- Nutrition: Evaluate and communicate awareness of nutrition and food quality as determinants of human wellbeing.
- Occupational Therapy: Work with people to achieve their goals and optimise their lifestyle by managing constraints caused by injury or illness, including age-related or developmental limitations.
- Pharmacy: Understand biological, chemical and pharmaceutical sciences, to develop the skills needed for ethical pharmacy practice.
- Physiotherapy: Assess, treat and prevent human movement disorders and injuries.
- Podiatry: Diagnose and treat disorders of the foot and lower limb.
- Public Health: Play a role in the health sector and specialise in areas such as environmental health, health promotion, health policies etc.
- Speech Pathology: Work with children and/or adults in evaluating and treating communication and swallowing needs.

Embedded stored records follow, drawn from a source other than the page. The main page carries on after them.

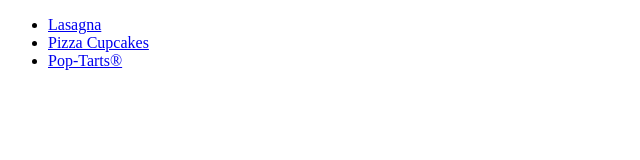
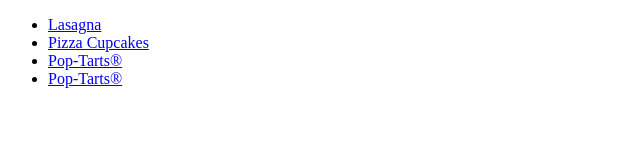
Before and after one commit to brad-huey/odin-recipes, a plain HTML site: page index.html in a window 1280 px wide. Shown: the whole page, without its empty margins (0-640 px from the left). Drawn offline with Linux system fonts and the light colour scheme.

```diff
--- a/index.html
+++ b/index.html
@@ -11,6 +11,7 @@
     <li><a href="./recipes/lasagna.html">Lasagna</a></li>
     <li><a href="./recipes/pizza-cupcakes.html">Pizza Cupcakes</a></li>
     <li><a href="./recipes/pop-tart.html">Pop-Tarts®</a></li>
+    <li><a href="./recipes/dill-potato">Pop-Tarts®</a></li>
   </ul>
 
 </body>
```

Many universities offer double degrees, combining two discipline areas, such as human movement and nutrition, that allow students to combine multiple interests and enter a variety of professions upon graduation.
International student fees vary, depending on the demand for the program and reputation of the university. All universities offer dedicated support to international students, including study support and social groups and activities. It is important to work with your agent to determine the best program and university for you, based on your interests, career aspirations and financial situation.

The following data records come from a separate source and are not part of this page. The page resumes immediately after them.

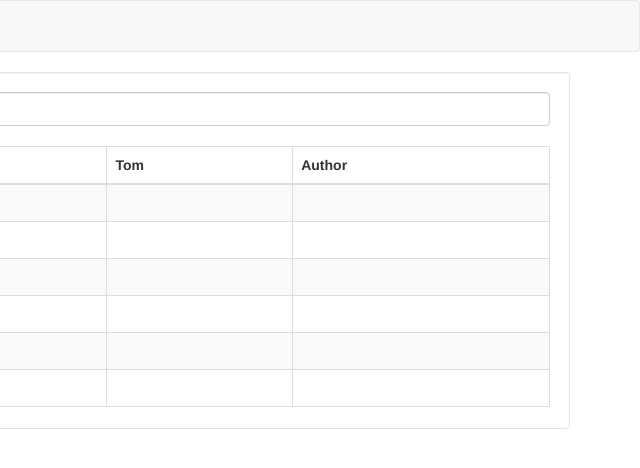
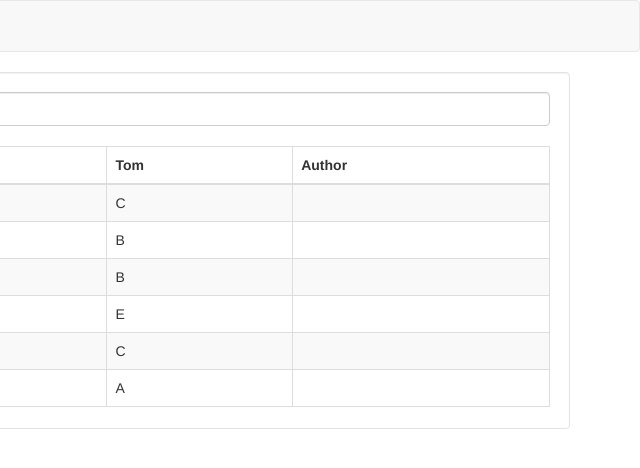
Before and after one commit to lucas-sigma/FrontEnd-Chords-App, a plain HTML site: page _songs/all-songs.html in a window 1280 px wide. Shown: the full height of the page, 640-1280 px from the left. Drawn offline with nearby package versions, Linux system fonts and the light colour scheme.

Commit message:
add tom to table

```diff
--- a/_songs/all-songs.html
+++ b/_songs/all-songs.html
@@ -53,32 +53,32 @@
                 <tbody id="myTable">
                     <tr>
                         <td>Everlong</td>
-                        <td></td>
+                        <td>C</td>
                         <td></td>
                     </tr>
                     <tr>
                         <td>Love Gun</td>
-                        <td></td>
+                        <td>B</td>
                         <td></td>
                     </tr>
                     <tr>
                         <td>Numb</td>
-                        <td></td>
+                        <td>B</td>
                         <td></td>
                     </tr>
                     <tr>
                         <td>Scar Tissue</td>
-                        <td></td>
+                        <td>E</td>
                         <td></td>
                     </tr>
                     <tr>
                         <td>Take me Out</td>
-                        <td></td>
+                        <td>C</td>
                         <td></td>
                     </tr>
                     <tr>
                         <td>When You Were Young</td>
-                        <td></td>
+                        <td>A</td>
                         <td></td>
                     </tr>
                 </tbody>
```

Australian universities comply with the Australian Qualifications Framework and are regulated by the Tertiary Education Quality and Standards Agency. These independent agencies ensure that university qualifications across Australia are nationally recognised and consistent. In addition, TEQSA ensures the protection of the interests of higher education students. All university degrees in Australia must meet AQF and TEQSA standards, and are required to reaccredit their programs every seven years. Australian universities must meet the Education Services for Overseas Students Act 2000, which is regulated by TEQSA. Many health programs must also be accredited by a professional body, to ensure a well-rounded and relevant curriculum.
As research into healthcare and new technology provides new and exciting opportunities, now is the time to study health sciences in Australia; which has produced 15 Nobel Prize laureates and is home to the world famous Commonwealth Scientific and Industrial Research Organisation (CSIRO). The Australian Council of Deans of Health Sciences (ACDHS) sits at the nexus between health and education. With membership from universities across Australia, we are well placed to provide insights on the demands the future health workforce will face. We look forward to welcoming you to Australia soon.
Professor Esther May, Chair, Australian Council of Deans of Health Sciences